Students investigate the purpose and structure of the U.S. federal court system. They will be in groups of three, and then independently research their assigned court (e.g., federal district court, circuit court of appeals, or the Supreme Court).
Before the Activity
See the attached Activity PDF file for detailed instructions for this activity.
Print the appropriate pages from the Activity for your class.
Install the NoteFolio (tm) and Timespan(tm) Apps on the students' graphing calculators following the attached instructions.
Place students into groups of three. Assign each student a number from one to three within his/her group. They will research in detail the court that corresponds to the number they were assigned: 1-Federal Courts, 2-Court of Appeals, 3-Supreme Court.
During the Activity
Distribute the appropriate pages from the Activity to your class
Follow the procedures outlined in the Activity
Examine the origins and continuing influence of key ideals of the democratic republican form of government, such as individual human dignity, liberty, justice, equality, and the rule of law.
Explain the purpose of government and analyze how its powers are acquired, used, and justified.
Evaluate the makeup of the federal judiciary and the powers of federal courts.
Participate in a Socratic Seminar in which the implications of judicial review are assessed.

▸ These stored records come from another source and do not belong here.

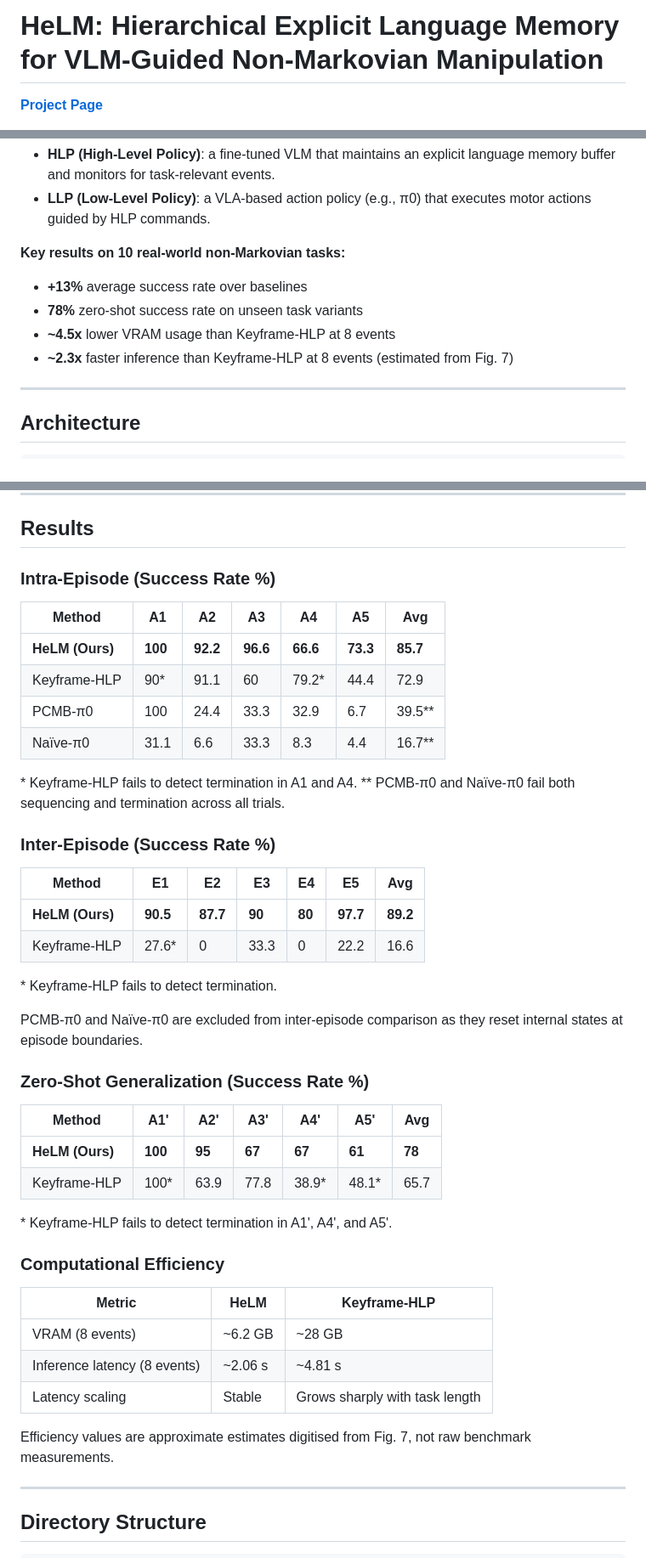
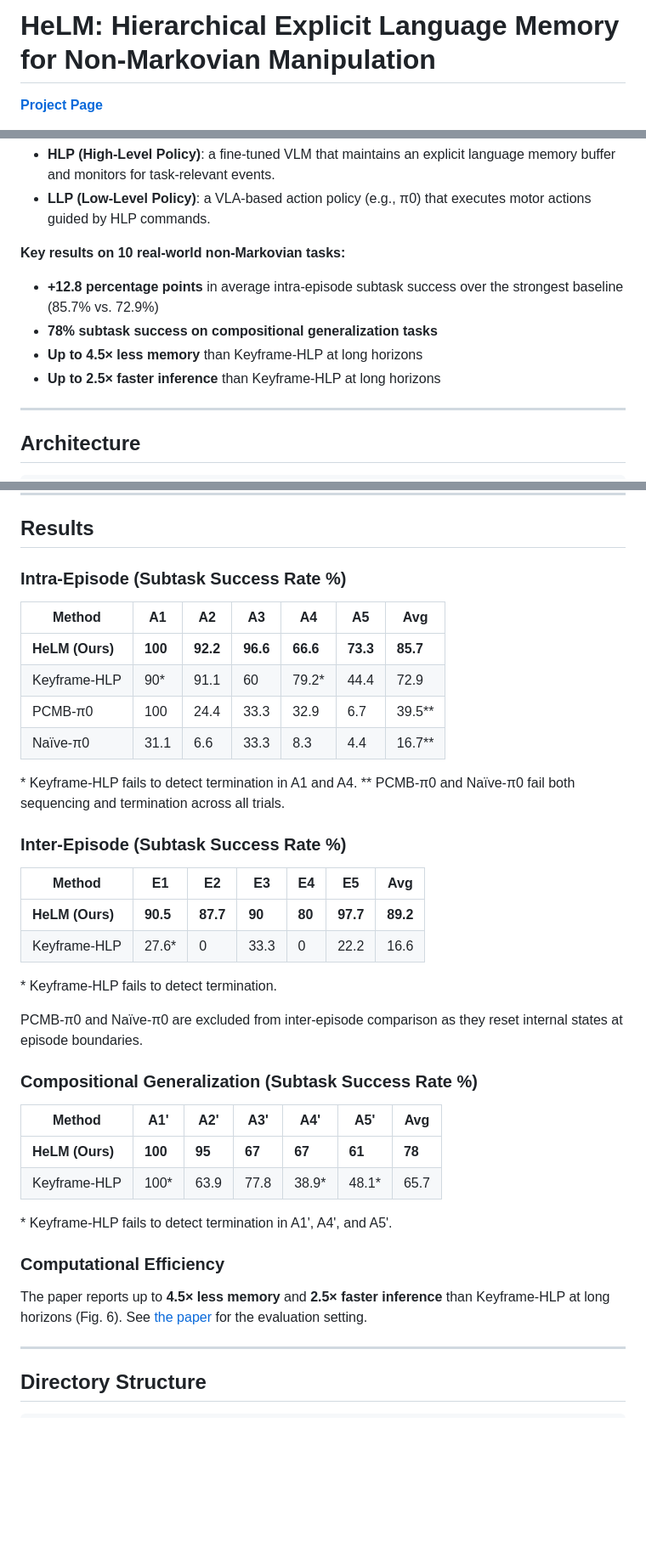
Before and after one commit to kimspacehuni/HeLM, a Markdown page: README.md, 3 parts joined by grey strips. Shown at 85% size. Drawn GitHub-style; blank space fills up the shorter version.

Commit message:
Align README title and result claims with current paper

```diff
--- a/README.md
+++ b/README.md
@@ -1,4 +1,4 @@
-# HeLM: Hierarchical Explicit Language Memory for VLM-Guided Non-Markovian Manipulation
+# HeLM: Hierarchical Explicit Language Memory for Non-Markovian Manipulation
 
 **[Project Page](https://kimspacehuni.github.io/HeLM/)**
 
@@ -9,10 +9,10 @@ HeLM decouples memory management from action generation through a two-level hier
 - **LLP (Low-Level Policy)**: a VLA-based action policy (e.g., π0) that executes motor actions guided by HLP commands.
 
 **Key results on 10 real-world non-Markovian tasks:**
-- **+13%** average success rate over baselines
-- **78%** zero-shot success rate on unseen task variants
-- **~4.5x** lower VRAM usage than Keyframe-HLP at 8 events
-- **~2.3x** faster inference than Keyframe-HLP at 8 events (estimated from Fig. 7)
+- **+12.8 percentage points** in average intra-episode subtask success over the strongest baseline (85.7% vs. 72.9%)
+- **78% subtask success on compositional generalization tasks**
+- **Up to 4.5× less memory** than Keyframe-HLP at long horizons
+- **Up to 2.5× faster inference** than Keyframe-HLP at long horizons
 
 ---
 
@@ -86,7 +86,7 @@ The agent must retain information across task boundaries and episode resets.
 
 ## Results
 
-### Intra-Episode (Success Rate %)
+### Intra-Episode (Subtask Success Rate %)
 
 | Method | A1 | A2 | A3 | A4 | A5 | **Avg** |
 |---|---|---|---|---|---|---|
@@ -98,7 +98,7 @@ The agent must retain information across task boundaries and episode resets.
 \* Keyframe-HLP fails to detect termination in A1 and A4.
 \*\* PCMB-π0 and Naïve-π0 fail both sequencing and termination across all trials.
 
-### Inter-Episode (Success Rate %)
+### Inter-Episode (Subtask Success Rate %)
 
 | Method | E1 | E2 | E3 | E4 | E5 | **Avg** |
 |---|---|---|---|---|---|---|
@@ -109,7 +109,7 @@ The agent must retain information across task boundaries and episode resets.
 
 PCMB-π0 and Naïve-π0 are excluded from inter-episode comparison as they reset internal states at episode boundaries.
 
-### Zero-Shot Generalization (Success Rate %)
+### Compositional Generalization (Subtask Success Rate %)
 
 | Method | A1' | A2' | A3' | A4' | A5' | **Avg** |
 |---|---|---|---|---|---|---|
@@ -120,13 +120,7 @@ PCMB-π0 and Naïve-π0 are excluded from inter-episode comparison as they reset
 
 ### Computational Efficiency
 
-| Metric | HeLM | Keyframe-HLP |
-|---|---|---|
-| VRAM (8 events) | ~6.2 GB | ~28 GB |
-| Inference latency (8 events) | ~2.06 s | ~4.81 s |
-| Latency scaling | Stable | Grows sharply with task length |
-
-Efficiency values are approximate estimates digitised from Fig. 7, not raw benchmark measurements.
+The paper reports up to **4.5× less memory** and **2.5× faster inference** than Keyframe-HLP at long horizons (Fig. 6). See [the paper](https://arxiv.org/abs/2611.02660) for the evaluation setting.
 
 ---
 
```
Also changed, not shown: other parts of README.md (+1 -1 lines).
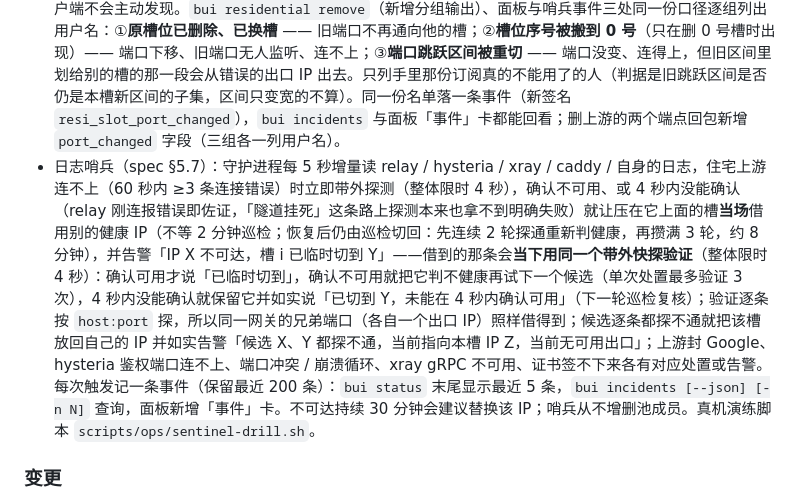
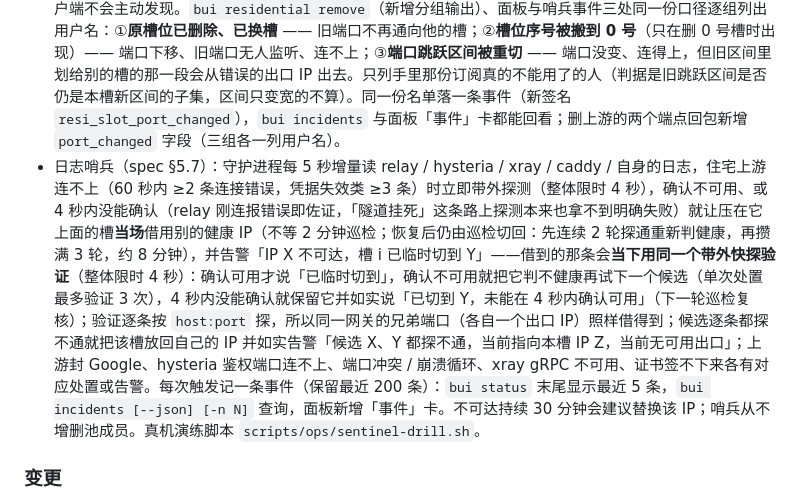
Before and after one commit to Buxiulei/b-ui, a Markdown page: CHANGELOG.md, the part around the change. GitHub-like rendering.

Commit message:
docs(changelog): 连接类签名的门槛写回 2 条 / 60 秒
审查第 7 条：这一行里的「60 秒内 ≥3 条连接错误」是 D17 之前的数字。
`signature.rs` 的 `RelayUpstreamError` 门槛早就是 2 条 / 60 秒，≥3 只剩凭据类的
`RelayUpstreamAuthFailed`。

Co-Authored-By: Claude Opus 5 (1M context) <noreply@anthropic.com>
Claude-Session: https://claude.ai/code/session_01FDqRcNePGh76g37ZeXLqQP

```diff
--- a/CHANGELOG.md
+++ b/CHANGELOG.md
@@ -23,7 +23,7 @@ v4 是一次完全重写：控制面与 Linux 客户端改为 Rust 单二进制
 - 发布链路：`manifest.json`（总纲 C4 形状）钉住 `bui` / `bui-c` 与四个内核的裸二进制 URL 与 sha256，`bui upgrade --manifest-url` 可指定来源、`--rollback` 可回上一版二进制与最近一份 state 备份。
 - 住宅 IP 池与槽位（spec §5.6）：池里每个 IP 是一个槽位，多个用户共用一个 IP、同一用户稳定走同一个 IP；每槽一个中继入站与一个 `hysteria-residential-<i>` 实例（端口 `40000+i`，跳跃区间 `41000-50000` 按槽位等分），Xray 住宅入站按用户路由到槽（每个用户一条路由规则，改分槽只增删受影响用户那一条，**xray 不重启、在线连接不断**）；新建用户分到负载最少的槽，`bui residential rebalance` / `assign` 手动调整，`bui residential slots` 与面板按槽显示 IP、当前出口、用户与指标；巡检按槽驱动（本槽优先，本槽不可用时临时借用最优 IP，本槽连续 3 轮恢复后切回）。
 - 删住宅上游时点名**必须重新获取订阅**的用户，并**按后果分三组**：槽位变动会改 HY2 住宅节点的端口（`40000+槽序号`）与端口跳跃区间（`41000-50000` 按槽位空间等分），这两样都写死在已下发的订阅里、客户端不会主动发现。`bui residential remove`（新增分组输出）、面板与哨兵事件三处同一份口径逐组列出用户名：①**原槽位已删除、已换槽** —— 旧端口不再通向他的槽；②**槽位序号被搬到 0 号**（只在删 0 号槽时出现）—— 端口下移、旧端口无人监听、连不上；③**端口跳跃区间被重切** —— 端口没变、连得上，但旧区间里划给别的槽的那一段会从错误的出口 IP 出去。只列手里那份订阅真的不能用了的人（判据是旧跳跃区间是否仍是本槽新区间的子集，区间只变宽的不算）。同一份名单落一条事件（新签名 `resi_slot_port_changed`），`bui incidents` 与面板「事件」卡都能回看；删上游的两个端点回包新增 `port_changed` 字段（三组各一列用户名）。
-- 日志哨兵（spec §5.7）：守护进程每 5 秒增量读 relay / hysteria / xray / caddy / 自身的日志，住宅上游连不上（60 秒内 ≥3 条连接错误）时立即带外探测（整体限时 4 秒），确认不可用、或 4 秒内没能确认（relay 刚连报错误即佐证，「隧道挂死」这条路上探测本来也拿不到明确失败）就让压在它上面的槽**当场**借用别的健康 IP（不等 2 分钟巡检；恢复后仍由巡检切回：先连续 2 轮探通重新判健康，再攒满 3 轮，约 8 分钟），并告警「IP X 不可达，槽 i 已临时切到 Y」——借到的那条会**当下用同一个带外快探验证**（整体限时 4 秒）：确认可用才说「已临时切到」，确认不可用就把它判不健康再试下一个候选（单次处置最多验证 3 次），4 秒内没能确认就保留它并如实说「已切到 Y，未能在 4 秒内确认可用」（下一轮巡检复核）；验证逐条按 `host:port` 探，所以同一网关的兄弟端口（各自一个出口 IP）照样借得到；候选逐条都探不通就把该槽放回自己的 IP 并如实告警「候选 X、Y 都探不通，当前指向本槽 IP Z，当前无可用出口」；上游封 Google、hysteria 鉴权端口连不上、端口冲突 / 崩溃循环、xray gRPC 不可用、证书签不下来各有对应处置或告警。每次触发记一条事件（保留最近 200 条）：`bui status` 末尾显示最近 5 条，`bui incidents [--json] [-n N]` 查询，面板新增「事件」卡。不可达持续 30 分钟会建议替换该 IP；哨兵从不增删池成员。真机演练脚本 `scripts/ops/sentinel-drill.sh`。
+- 日志哨兵（spec §5.7）：守护进程每 5 秒增量读 relay / hysteria / xray / caddy / 自身的日志，住宅上游连不上（60 秒内 ≥2 条连接错误，凭据失效类 ≥3 条）时立即带外探测（整体限时 4 秒），确认不可用、或 4 秒内没能确认（relay 刚连报错误即佐证，「隧道挂死」这条路上探测本来也拿不到明确失败）就让压在它上面的槽**当场**借用别的健康 IP（不等 2 分钟巡检；恢复后仍由巡检切回：先连续 2 轮探通重新判健康，再攒满 3 轮，约 8 分钟），并告警「IP X 不可达，槽 i 已临时切到 Y」——借到的那条会**当下用同一个带外快探验证**（整体限时 4 秒）：确认可用才说「已临时切到」，确认不可用就把它判不健康再试下一个候选（单次处置最多验证 3 次），4 秒内没能确认就保留它并如实说「已切到 Y，未能在 4 秒内确认可用」（下一轮巡检复核）；验证逐条按 `host:port` 探，所以同一网关的兄弟端口（各自一个出口 IP）照样借得到；候选逐条都探不通就把该槽放回自己的 IP 并如实告警「候选 X、Y 都探不通，当前指向本槽 IP Z，当前无可用出口」；上游封 Google、hysteria 鉴权端口连不上、端口冲突 / 崩溃循环、xray gRPC 不可用、证书签不下来各有对应处置或告警。每次触发记一条事件（保留最近 200 条）：`bui status` 末尾显示最近 5 条，`bui incidents [--json] [-n N]` 查询，面板新增「事件」卡。不可达持续 30 分钟会建议替换该 IP；哨兵从不增删池成员。真机演练脚本 `scripts/ops/sentinel-drill.sh`。
 
 ### 变更
 - `bui-c import-v3`：先备好 sing-box 并用 `sing-box check` 自检，最后才卸 v3 单元（拿不到内核即中止、v3 一字不动）；新增 `--panel` / `--mode` 与 `BUI_C_PANEL` 环境变量；profile 名沿用 v3 目录名；接受 v3 早期 `user%3Apass@` 形式的 hysteria2 链接（此前三个目录会被跳过）；重跑幂等，不再重复导入、不再删掉正在用的 `bui-tun`。
```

For purposes of this lesson, a Socratic Seminar is a group discussion where the instructor asks broad discussion questions to stimulate student thinking. The class is to have a discussion of the important topic by integrating any primary and secondary material utilized by the instructor.
Write a persuasive essay in which the student takes on the role of a delegate who is in charge of creating a new federal judiciary.
After the Activity
Ask the individual groups to discuss their federal court timelines. Use the TI-Navigator(tm) classroom network to collect the students' files and display each group's timeline. Ask the class to discuss aspects that may have been omitted. Create a timeline with the entire class, which can be used as a study aid for a later test or quiz.